The Fed made a more significant adjustment to its median rate forecast. This lowered the end-of-2023 rate to 5.4% (consistent with the 5.50-5.25% target range). It also increased its projected rate cuts to 75 basis points next year (down to 4.75-4.50%) and 100 basis points in 2025, with an additional 75 basis points reduction in 2026. The Fed left its long-term assessment unchanged. Figure 2 shows the expectations of each participant. The 2024 view range remained basically unchanged, just shifted downward. In 2025, despite the ranges still being broad, most participants were converging around a median outlook of 3%, and by 2026, there was a clear expectation of lower rates, primarily below 3%. There were few changes in the assessment of the long-term rate.
Fed Chair Powell addressed all relevant points in his press conference. He explained that rate hikes were not off the table but were not the "baseline scenario." He stated that inflation had progressed but that further progress was needed to ensure the Fed was on the right path, reiterating that "there is still a long way to go." Powell also reiterated the description of three tightening stages (how fast, how high, and how long), identifying the Fed as still in the second stage. However, Powell also said enough to suggest that the Fed was closer to changing rates than the forecasts indicated. Firstly, he said the third stage, i.e., how long and therefore when to cut, was in sight. Something, he said, the Committee "has debated today," although he then suggested that it was just a topic to be discussed. He also said that the Fed wanted to avoid "waiting too long" to prevent "making that mistake" of falling behind the curve again. He also claimed that potential growth could have exceeded 2.5% this year, something that, if true and persistent, could suggest continued significant easing of inflation with still robust growth, before reflecting on whether increases in participation and improvements in the supply chain may have run their course.

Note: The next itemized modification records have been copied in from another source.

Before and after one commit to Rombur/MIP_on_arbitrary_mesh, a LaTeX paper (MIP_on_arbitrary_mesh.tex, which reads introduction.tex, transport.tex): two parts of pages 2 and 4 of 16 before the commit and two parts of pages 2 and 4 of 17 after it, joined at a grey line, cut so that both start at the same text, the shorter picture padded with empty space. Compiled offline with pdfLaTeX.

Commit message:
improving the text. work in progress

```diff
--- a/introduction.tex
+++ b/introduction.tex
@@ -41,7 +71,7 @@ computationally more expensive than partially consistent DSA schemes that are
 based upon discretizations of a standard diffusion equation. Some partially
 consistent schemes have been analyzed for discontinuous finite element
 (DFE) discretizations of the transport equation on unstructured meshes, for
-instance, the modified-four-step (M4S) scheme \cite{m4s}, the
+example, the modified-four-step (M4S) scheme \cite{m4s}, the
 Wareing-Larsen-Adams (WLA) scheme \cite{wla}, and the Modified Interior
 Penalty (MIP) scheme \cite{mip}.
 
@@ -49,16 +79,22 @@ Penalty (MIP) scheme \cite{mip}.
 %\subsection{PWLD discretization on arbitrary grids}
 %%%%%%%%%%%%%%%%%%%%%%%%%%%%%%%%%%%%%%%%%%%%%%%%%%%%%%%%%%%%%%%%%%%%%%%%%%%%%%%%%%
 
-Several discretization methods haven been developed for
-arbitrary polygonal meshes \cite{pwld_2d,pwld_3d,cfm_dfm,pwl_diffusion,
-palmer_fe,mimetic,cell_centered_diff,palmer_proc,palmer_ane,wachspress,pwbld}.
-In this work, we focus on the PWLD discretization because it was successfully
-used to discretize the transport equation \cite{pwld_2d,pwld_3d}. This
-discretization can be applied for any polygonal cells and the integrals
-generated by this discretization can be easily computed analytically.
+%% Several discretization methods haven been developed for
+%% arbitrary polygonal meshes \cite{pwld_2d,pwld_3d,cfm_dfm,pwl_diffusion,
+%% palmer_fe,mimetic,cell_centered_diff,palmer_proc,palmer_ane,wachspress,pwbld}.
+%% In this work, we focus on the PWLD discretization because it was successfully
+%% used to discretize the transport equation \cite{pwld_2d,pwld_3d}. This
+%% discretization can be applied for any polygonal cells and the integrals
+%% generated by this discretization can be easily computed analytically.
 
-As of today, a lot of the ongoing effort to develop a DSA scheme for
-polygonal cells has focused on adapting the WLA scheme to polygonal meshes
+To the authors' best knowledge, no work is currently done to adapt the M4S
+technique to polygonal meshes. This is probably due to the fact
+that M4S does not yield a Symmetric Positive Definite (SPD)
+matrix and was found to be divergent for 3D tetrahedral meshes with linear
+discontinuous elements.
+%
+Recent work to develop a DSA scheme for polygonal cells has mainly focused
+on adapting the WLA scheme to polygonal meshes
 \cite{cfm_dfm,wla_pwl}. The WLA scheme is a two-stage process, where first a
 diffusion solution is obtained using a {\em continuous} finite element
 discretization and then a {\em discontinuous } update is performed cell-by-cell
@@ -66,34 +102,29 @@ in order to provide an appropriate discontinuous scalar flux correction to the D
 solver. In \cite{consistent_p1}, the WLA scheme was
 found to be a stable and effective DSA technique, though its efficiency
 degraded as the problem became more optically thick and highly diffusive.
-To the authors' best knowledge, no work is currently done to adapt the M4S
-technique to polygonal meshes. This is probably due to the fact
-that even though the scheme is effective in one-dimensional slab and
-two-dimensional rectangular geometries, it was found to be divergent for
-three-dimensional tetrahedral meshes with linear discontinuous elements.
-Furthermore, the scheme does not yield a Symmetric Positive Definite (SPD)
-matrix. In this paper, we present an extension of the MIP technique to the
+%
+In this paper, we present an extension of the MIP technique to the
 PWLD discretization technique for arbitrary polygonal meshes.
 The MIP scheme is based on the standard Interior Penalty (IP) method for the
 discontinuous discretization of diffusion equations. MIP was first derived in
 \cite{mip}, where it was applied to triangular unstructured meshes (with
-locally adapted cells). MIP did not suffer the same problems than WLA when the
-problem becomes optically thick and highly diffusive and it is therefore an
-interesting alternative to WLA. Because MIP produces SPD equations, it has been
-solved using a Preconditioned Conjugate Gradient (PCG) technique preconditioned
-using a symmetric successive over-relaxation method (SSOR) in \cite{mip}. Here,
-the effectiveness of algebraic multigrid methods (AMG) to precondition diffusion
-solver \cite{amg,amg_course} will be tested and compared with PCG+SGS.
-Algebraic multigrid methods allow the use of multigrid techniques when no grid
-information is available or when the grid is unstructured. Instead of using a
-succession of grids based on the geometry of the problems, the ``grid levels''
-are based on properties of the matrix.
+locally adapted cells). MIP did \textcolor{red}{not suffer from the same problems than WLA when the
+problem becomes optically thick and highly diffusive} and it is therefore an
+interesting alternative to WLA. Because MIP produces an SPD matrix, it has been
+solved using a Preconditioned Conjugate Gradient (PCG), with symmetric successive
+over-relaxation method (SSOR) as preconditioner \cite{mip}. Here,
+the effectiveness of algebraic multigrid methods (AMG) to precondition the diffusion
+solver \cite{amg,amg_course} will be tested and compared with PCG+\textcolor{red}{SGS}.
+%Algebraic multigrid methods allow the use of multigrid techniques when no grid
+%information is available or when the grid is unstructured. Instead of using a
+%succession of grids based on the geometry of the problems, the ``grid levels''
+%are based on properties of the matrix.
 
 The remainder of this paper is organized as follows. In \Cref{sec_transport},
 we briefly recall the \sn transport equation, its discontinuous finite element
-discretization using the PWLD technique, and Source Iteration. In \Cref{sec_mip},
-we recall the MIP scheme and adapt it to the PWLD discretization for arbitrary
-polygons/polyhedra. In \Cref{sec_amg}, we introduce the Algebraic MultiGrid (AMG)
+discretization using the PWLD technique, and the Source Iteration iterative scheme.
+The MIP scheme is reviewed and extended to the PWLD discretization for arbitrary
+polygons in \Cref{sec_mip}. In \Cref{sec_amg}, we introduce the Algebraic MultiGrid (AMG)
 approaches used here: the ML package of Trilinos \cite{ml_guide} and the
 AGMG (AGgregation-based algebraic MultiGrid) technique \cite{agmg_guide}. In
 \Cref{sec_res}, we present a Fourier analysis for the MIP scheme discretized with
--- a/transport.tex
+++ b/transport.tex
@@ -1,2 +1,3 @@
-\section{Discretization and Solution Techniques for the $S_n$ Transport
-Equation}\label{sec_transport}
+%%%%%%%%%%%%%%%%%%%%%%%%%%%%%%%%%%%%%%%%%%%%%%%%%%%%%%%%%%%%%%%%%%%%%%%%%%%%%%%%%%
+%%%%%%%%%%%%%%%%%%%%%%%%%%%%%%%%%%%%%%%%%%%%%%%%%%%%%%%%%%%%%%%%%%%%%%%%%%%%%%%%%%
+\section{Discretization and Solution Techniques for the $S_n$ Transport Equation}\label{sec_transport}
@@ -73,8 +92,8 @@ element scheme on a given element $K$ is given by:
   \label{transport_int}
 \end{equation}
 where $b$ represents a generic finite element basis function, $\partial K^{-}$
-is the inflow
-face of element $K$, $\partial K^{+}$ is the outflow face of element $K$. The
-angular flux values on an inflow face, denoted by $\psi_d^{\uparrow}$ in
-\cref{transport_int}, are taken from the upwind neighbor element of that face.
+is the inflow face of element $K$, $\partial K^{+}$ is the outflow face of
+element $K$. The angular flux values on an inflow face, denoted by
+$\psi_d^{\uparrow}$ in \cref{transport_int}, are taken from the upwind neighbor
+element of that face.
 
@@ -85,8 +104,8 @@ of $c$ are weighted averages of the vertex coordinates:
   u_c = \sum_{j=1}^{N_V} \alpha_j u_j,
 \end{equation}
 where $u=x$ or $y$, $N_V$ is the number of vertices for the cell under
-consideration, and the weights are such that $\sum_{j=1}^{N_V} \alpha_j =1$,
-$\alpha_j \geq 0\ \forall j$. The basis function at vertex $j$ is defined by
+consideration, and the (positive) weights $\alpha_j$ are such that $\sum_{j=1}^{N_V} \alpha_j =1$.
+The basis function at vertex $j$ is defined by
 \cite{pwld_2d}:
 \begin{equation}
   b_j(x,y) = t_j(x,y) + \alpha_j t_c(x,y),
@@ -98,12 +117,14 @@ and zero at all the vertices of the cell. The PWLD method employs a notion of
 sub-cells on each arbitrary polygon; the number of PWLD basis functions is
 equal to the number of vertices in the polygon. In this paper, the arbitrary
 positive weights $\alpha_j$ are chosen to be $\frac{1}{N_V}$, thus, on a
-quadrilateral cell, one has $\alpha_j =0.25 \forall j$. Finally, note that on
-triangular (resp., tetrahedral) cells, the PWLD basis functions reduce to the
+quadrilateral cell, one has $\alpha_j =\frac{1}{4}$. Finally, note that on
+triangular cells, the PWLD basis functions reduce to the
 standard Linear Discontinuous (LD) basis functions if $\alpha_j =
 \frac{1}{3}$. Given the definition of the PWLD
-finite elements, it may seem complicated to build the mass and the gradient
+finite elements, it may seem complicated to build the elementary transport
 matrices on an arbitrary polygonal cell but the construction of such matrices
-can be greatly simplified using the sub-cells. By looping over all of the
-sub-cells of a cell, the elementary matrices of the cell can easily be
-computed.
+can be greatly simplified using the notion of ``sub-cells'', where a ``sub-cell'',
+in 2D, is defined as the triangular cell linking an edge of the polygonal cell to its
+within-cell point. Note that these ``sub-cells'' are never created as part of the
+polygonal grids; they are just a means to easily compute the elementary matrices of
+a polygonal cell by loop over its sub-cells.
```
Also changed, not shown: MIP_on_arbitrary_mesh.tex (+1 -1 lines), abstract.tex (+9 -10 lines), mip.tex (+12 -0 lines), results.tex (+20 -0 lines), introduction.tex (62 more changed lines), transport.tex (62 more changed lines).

We assume the Fed would have wanted to gently push back market expectations of rate cuts soon and sharply next year. However, despite offering some necessary lines, Powell's broader commentary served the opposite. As a result, we have to assess whether this was by design or by accident. We are likely to see in the comments of other Fed participants in the remaining days of this year and early next year, and minutes later in January, if there is any attempt to reinforce a more cautious stance. We suspect this is likely. But there is now a risk of a more abrupt market adjustment than necessary. Our view is that the 75 basis points the Fed discounts for next year is its best current estimate of where rates should be at the end of the year. It is also consistent with our own view. But markets have a very different perspective, even more so after Powell's conference.
Fed Chair ended with a more technical question about quantitative tightening. He confirmed that rate cuts and QT are "on independent tracks" and suggested that with $3.5 trillion in reserves, they could still be considered sufficient. Powell confirmed they were not talking about changing the pace of QT at this stage. But next year will also bring a more significant debate about how low these reserves can be.
By RankiaPro Europe